» Directions for this task
In the data below, find each line carrying the string "mxPoint" and copy it out.

» Exercise material
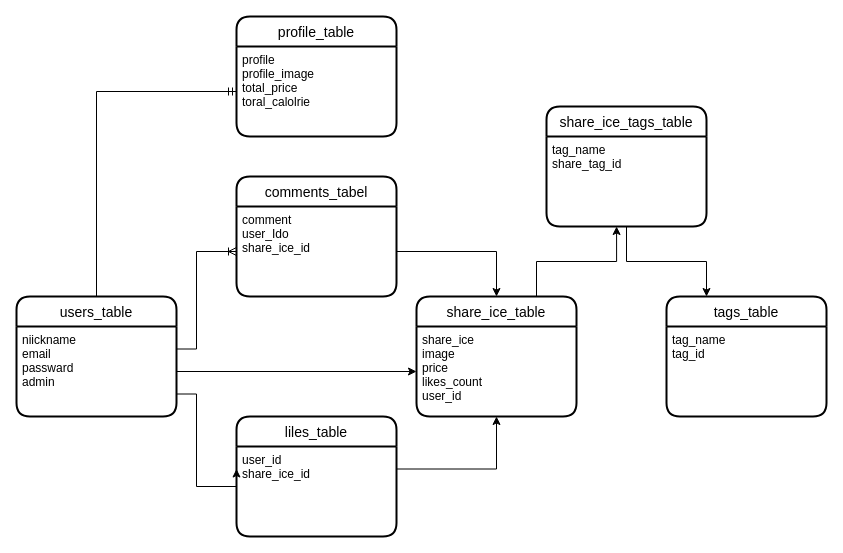
Before: ER図.dio in hakanaidomu/share_ice, a draw.io diagram. Source tidied: cells renumbered, new cells numbered last; positions are measured from the earlier drawing's top-left corner, leaving out a move shared by most shapes. Both pictures are drawn from the tidied source at 100%, with x=0, y=0 at pixel (16, 16).
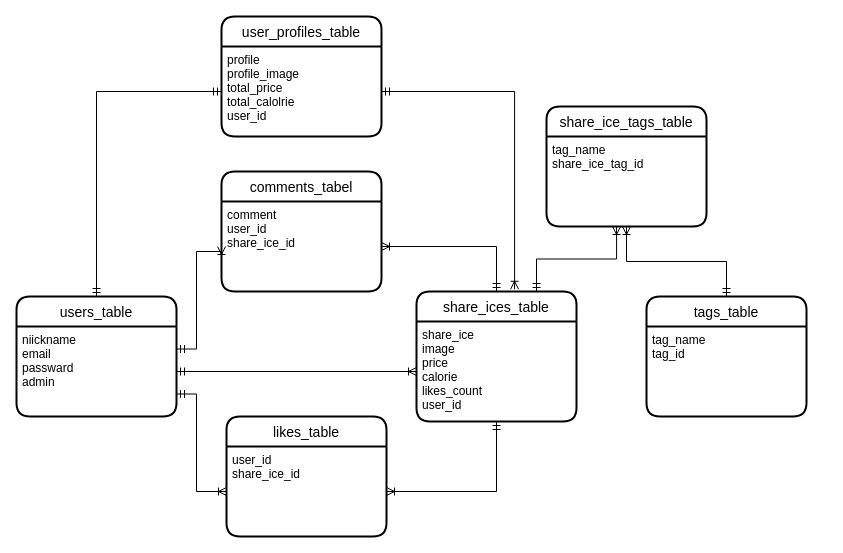
After the change.

Commit message (it also covers changes not shown here):
ER図の修正、READMEの作成 #1

The change refers to these unchanged cells:
```xml
<mxCell id="3" value="users_table" style="swimlane;horizontal=1;startSize=30;rounded=1;fontSize=14;fontStyle=0;strokeWidth=2;shadow=0;dashed=0;align=center;" parent="1" vertex="1">
  <mxGeometry y="280" width="160" height="120" as="geometry" />
</mxCell>
<mxCell id="4" value="niickname&#10;email&#10;passward&#10;admin" style="align=left;strokeColor=none;fillColor=none;spacingLeft=4;fontSize=12;verticalAlign=top;" parent="3" vertex="1">
  <mxGeometry y="30" width="160" height="90" as="geometry" />
</mxCell>
<mxCell id="13" value="user_id&#10;share_ice_id" style="align=left;strokeColor=none;fillColor=none;spacingLeft=4;fontSize=12;verticalAlign=top;" parent="12" vertex="1">
  <mxGeometry y="30" width="160" height="90" as="geometry" />
</mxCell>
<mxCell id="21" value="share_ice_tags_table" style="swimlane;horizontal=1;startSize=30;rounded=1;fontSize=14;fontStyle=0;strokeWidth=2;shadow=0;dashed=0;align=center;" parent="1" vertex="1">
  <mxGeometry x="530" y="90" width="160" height="120" as="geometry" />
</mxCell>
```

Diff of the diagram source:
```diff
@@
-    <mxCell id="2" style="edgeStyle=orthogonalEdgeStyle;rounded=0;jettySize=auto;html=1;exitX=0.5;exitY=0;exitDx=0;exitDy=0;entryX=0;entryY=0.5;entryDx=0;entryDy=0;endArrow=ERmandOne;endFill=0;startArrow=none;startFill=0;" parent="1" edge="1" source="3" target="6">
+    <mxCell id="2" style="edgeStyle=orthogonalEdgeStyle;rounded=0;jettySize=auto;html=1;exitX=0.5;exitY=0;exitDx=0;exitDy=0;entryX=0;entryY=0.5;entryDx=0;entryDy=0;endArrow=ERmandOne;endFill=0;startArrow=ERmandOne;startFill=0;" parent="1" edge="1" source="3" target="6">
       <mxGeometry relative="1" as="geometry" />
     </mxCell>
@@
-    <mxCell id="5" value="profile_table" style="swimlane;horizontal=1;startSize=30;rounded=1;fontSize=14;fontStyle=0;strokeWidth=2;shadow=0;dashed=0;align=center;" parent="1" vertex="1">
-      <mxGeometry x="220" width="160" height="120" as="geometry" />
+    <mxCell id="5" value="user_profiles_table" style="swimlane;horizontal=1;startSize=30;rounded=1;fontSize=14;fontStyle=0;strokeWidth=2;shadow=0;dashed=0;align=center;" parent="1" vertex="1">
+      <mxGeometry x="205" width="160" height="120" as="geometry" />
     </mxCell>
-    <mxCell id="6" value="profile&#10;profile_image&#10;total_price&#10;toral_calolrie" style="align=left;strokeColor=none;fillColor=none;spacingLeft=4;fontSize=12;verticalAlign=top;" parent="5" vertex="1">
+    <mxCell id="6" value="profile&#10;profile_image&#10;total_price&#10;total_calolrie&#10;user_id" style="align=left;strokeColor=none;fillColor=none;spacingLeft=4;fontSize=12;verticalAlign=top;" parent="5" vertex="1">
       <mxGeometry y="30" width="160" height="90" as="geometry" />
     </mxCell>
-    <mxCell id="7" style="edgeStyle=orthogonalEdgeStyle;rounded=0;jettySize=auto;html=1;exitX=0.75;exitY=0;exitDx=0;exitDy=0;entryX=0.438;entryY=1;entryDx=0;entryDy=0;entryPerimeter=0;" parent="1" edge="1" source="8" target="22">
+    <mxCell id="7" style="edgeStyle=orthogonalEdgeStyle;rounded=0;jettySize=auto;html=1;exitX=0.75;exitY=0;exitDx=0;exitDy=0;entryX=0.438;entryY=1;entryDx=0;entryDy=0;entryPerimeter=0;endArrow=ERoneToMany;endFill=0;startArrow=ERmandOne;startFill=0;" parent="1" edge="1" source="8" target="22">
       <mxGeometry relative="1" as="geometry" />
     </mxCell>
-    <mxCell id="8" value="share_ice_table" style="swimlane;horizontal=1;startSize=30;rounded=1;fontSize=14;fontStyle=0;strokeWidth=2;shadow=0;dashed=0;align=center;" parent="1" vertex="1">
-      <mxGeometry x="400" y="280" width="160" height="120" as="geometry" />
+    <mxCell id="8" value="share_ices_table" style="swimlane;horizontal=1;startSize=30;rounded=1;fontSize=14;fontStyle=0;strokeWidth=2;shadow=0;dashed=0;align=center;" parent="1" vertex="1">
+      <mxGeometry x="400" y="275" width="160" height="130" as="geometry" />
     </mxCell>
-    <mxCell id="9" value="share_ice&#10;image&#10;price&#10;likes_count&#10;user_id&#10;" style="align=left;strokeColor=none;fillColor=none;spacingLeft=4;fontSize=12;verticalAlign=top;" parent="8" vertex="1">
-      <mxGeometry y="30" width="160" height="90" as="geometry" />
+    <mxCell id="9" value="share_ice&#10;image&#10;price&#10;calorie&#10;likes_count&#10;user_id&#10;" style="align=left;strokeColor=none;fillColor=none;spacingLeft=4;fontSize=12;verticalAlign=top;" parent="8" vertex="1">
+      <mxGeometry y="30" width="160" height="100" as="geometry" />
     </mxCell>
     <mxCell id="10" value="comments_tabel" style="swimlane;horizontal=1;startSize=30;rounded=1;fontSize=14;fontStyle=0;strokeWidth=2;shadow=0;dashed=0;align=center;" parent="1" vertex="1">
-      <mxGeometry x="220" y="160" width="160" height="120" as="geometry" />
+      <mxGeometry x="205" y="155" width="160" height="120" as="geometry" />
     </mxCell>
-    <mxCell id="11" value="comment&#10;user_Ido&#10;share_ice_id" style="align=left;strokeColor=none;fillColor=none;spacingLeft=4;fontSize=12;verticalAlign=top;" parent="10" vertex="1">
+    <mxCell id="11" value="comment&#10;user_id&#10;share_ice_id" style="align=left;strokeColor=none;fillColor=none;spacingLeft=4;fontSize=12;verticalAlign=top;" parent="10" vertex="1">
       <mxGeometry y="30" width="160" height="90" as="geometry" />
     </mxCell>
-    <mxCell id="12" value="liles_table" style="swimlane;horizontal=1;startSize=30;rounded=1;fontSize=14;fontStyle=0;strokeWidth=2;shadow=0;dashed=0;align=center;" parent="1" vertex="1">
-      <mxGeometry x="220" y="400" width="160" height="120" as="geometry" />
+    <mxCell id="12" value="likes_table" style="swimlane;horizontal=1;startSize=30;rounded=1;fontSize=14;fontStyle=0;strokeWidth=2;shadow=0;dashed=0;align=center;" parent="1" vertex="1">
+      <mxGeometry x="210" y="400" width="160" height="120" as="geometry" />
     </mxCell>
@@
-    <mxCell id="14" style="edgeStyle=orthogonalEdgeStyle;rounded=0;jettySize=auto;html=1;exitX=1;exitY=0.25;exitDx=0;exitDy=0;entryX=0;entryY=0.5;entryDx=0;entryDy=0;endArrow=ERoneToMany;endFill=0;" parent="1" edge="1" source="4" target="11">
+    <mxCell id="14" style="edgeStyle=orthogonalEdgeStyle;rounded=0;jettySize=auto;html=1;exitX=1;exitY=0.25;exitDx=0;exitDy=0;entryX=0;entryY=0.5;entryDx=0;entryDy=0;endArrow=ERoneToMany;endFill=0;startArrow=ERmandOne;startFill=0;" parent="1" edge="1" source="4" target="11">
       <mxGeometry relative="1" as="geometry">
         <Array as="points">
           <mxPoint x="180" y="333" />
           <mxPoint x="180" y="235" />
         </Array>
       </mxGeometry>
     </mxCell>
-    <mxCell id="15" style="edgeStyle=orthogonalEdgeStyle;rounded=0;jettySize=auto;html=1;exitX=1;exitY=0.75;exitDx=0;exitDy=0;entryX=0;entryY=0.25;entryDx=0;entryDy=0;" parent="1" edge="1" source="4" target="13">
-      <mxGeometry relative="1" as="geometry">
-        <Array as="points">
-          <mxPoint x="180" y="378" />
-          <mxPoint x="180" y="470" />
-          <mxPoint x="220" y="470" />
-        </Array>
-      </mxGeometry>
-    </mxCell>
-    <mxCell id="16" style="edgeStyle=orthogonalEdgeStyle;rounded=0;jettySize=auto;html=1;exitX=1;exitY=0.5;exitDx=0;exitDy=0;entryX=0;entryY=0.5;entryDx=0;entryDy=0;" parent="1" edge="1" source="4" target="9">
+    <mxCell id="16" style="edgeStyle=orthogonalEdgeStyle;rounded=0;jettySize=auto;html=1;exitX=1;exitY=0.5;exitDx=0;exitDy=0;entryX=0;entryY=0.5;entryDx=0;entryDy=0;endArrow=ERoneToMany;endFill=0;startArrow=ERmandOne;startFill=0;" parent="1" edge="1" source="4" target="9">
       <mxGeometry relative="1" as="geometry" />
     </mxCell>
-    <mxCell id="17" style="edgeStyle=orthogonalEdgeStyle;rounded=0;jettySize=auto;html=1;exitX=1;exitY=0.25;exitDx=0;exitDy=0;entryX=0.5;entryY=1;entryDx=0;entryDy=0;" parent="1" edge="1" source="13" target="9">
-      <mxGeometry relative="1" as="geometry" />
-    </mxCell>
-    <mxCell id="18" style="edgeStyle=orthogonalEdgeStyle;rounded=0;jettySize=auto;html=1;exitX=1;exitY=0.5;exitDx=0;exitDy=0;entryX=0.5;entryY=0;entryDx=0;entryDy=0;" parent="1" edge="1" source="11" target="8">
+    <mxCell id="18" style="edgeStyle=orthogonalEdgeStyle;rounded=0;jettySize=auto;html=1;exitX=1;exitY=0.5;exitDx=0;exitDy=0;entryX=0.5;entryY=0;entryDx=0;entryDy=0;startArrow=ERoneToMany;startFill=0;endArrow=ERmandOne;endFill=0;" parent="1" edge="1" source="11" target="8">
       <mxGeometry relative="1" as="geometry" />
     </mxCell>
     <mxCell id="19" value="tags_table" style="swimlane;horizontal=1;startSize=30;rounded=1;fontSize=14;fontStyle=0;strokeWidth=2;shadow=0;dashed=0;align=center;" parent="1" vertex="1">
-      <mxGeometry x="650" y="280" width="160" height="120" as="geometry" />
+      <mxGeometry x="630" y="280" width="160" height="120" as="geometry" />
     </mxCell>
@@
-    <mxCell id="22" value="tag_name&#10;share_tag_id&#10;" style="align=left;strokeColor=none;fillColor=none;spacingLeft=4;fontSize=12;verticalAlign=top;" parent="21" vertex="1">
+    <mxCell id="22" value="tag_name&#10;share_ice_tag_id&#10;" style="align=left;strokeColor=none;fillColor=none;spacingLeft=4;fontSize=12;verticalAlign=top;" parent="21" vertex="1">
       <mxGeometry y="30" width="160" height="90" as="geometry" />
     </mxCell>
-    <mxCell id="23" style="edgeStyle=orthogonalEdgeStyle;rounded=0;jettySize=auto;html=1;exitX=0.5;exitY=1;exitDx=0;exitDy=0;entryX=0.25;entryY=0;entryDx=0;entryDy=0;" parent="1" edge="1" source="22" target="19">
+    <mxCell id="23" style="edgeStyle=orthogonalEdgeStyle;rounded=0;jettySize=auto;html=1;exitX=0.5;exitY=1;exitDx=0;exitDy=0;entryX=0.5;entryY=0;entryDx=0;entryDy=0;endArrow=ERmandOne;endFill=0;startArrow=ERoneToMany;startFill=0;" parent="1" edge="1" source="22" target="19">
       <mxGeometry relative="1" as="geometry" />
     </mxCell>
+    <mxCell id="15" style="edgeStyle=orthogonalEdgeStyle;rounded=0;jettySize=auto;html=1;exitX=1;exitY=0.75;exitDx=0;exitDy=0;entryX=0;entryY=0.5;entryDx=0;entryDy=0;startArrow=ERmandOne;startFill=0;endArrow=ERoneToMany;endFill=0;" parent="1" edge="1" source="4" target="13">
+      <mxGeometry relative="1" as="geometry">
+        <Array as="points">
+          <mxPoint x="180" y="378" />
+          <mxPoint x="180" y="475" />
+        </Array>
+      </mxGeometry>
+    </mxCell>
+    <mxCell id="24" style="edgeStyle=orthogonalEdgeStyle;rounded=0;jettySize=auto;html=1;exitX=1;exitY=0.5;exitDx=0;exitDy=0;entryX=0.613;entryY=-0.017;entryDx=0;entryDy=0;entryPerimeter=0;startArrow=ERmandOne;startFill=0;endArrow=ERoneToMany;endFill=0;" parent="1" edge="1" source="6" target="8">
+      <mxGeometry relative="1" as="geometry" />
+    </mxCell>
+    <mxCell id="25" style="edgeStyle=orthogonalEdgeStyle;rounded=0;jettySize=auto;html=1;exitX=0.5;exitY=1;exitDx=0;exitDy=0;entryX=1;entryY=0.5;entryDx=0;entryDy=0;startArrow=ERmandOne;startFill=0;endArrow=ERoneToMany;endFill=0;" parent="1" edge="1" source="9" target="13">
+      <mxGeometry relative="1" as="geometry" />
+    </mxCell>
```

» Problem solution
           <mxPoint x="180" y="333" />
           <mxPoint x="180" y="235" />
-          <mxPoint x="180" y="378" />
-          <mxPoint x="180" y="470" />
-          <mxPoint x="220" y="470" />
+          <mxPoint x="180" y="378" />
+          <mxPoint x="180" y="475" />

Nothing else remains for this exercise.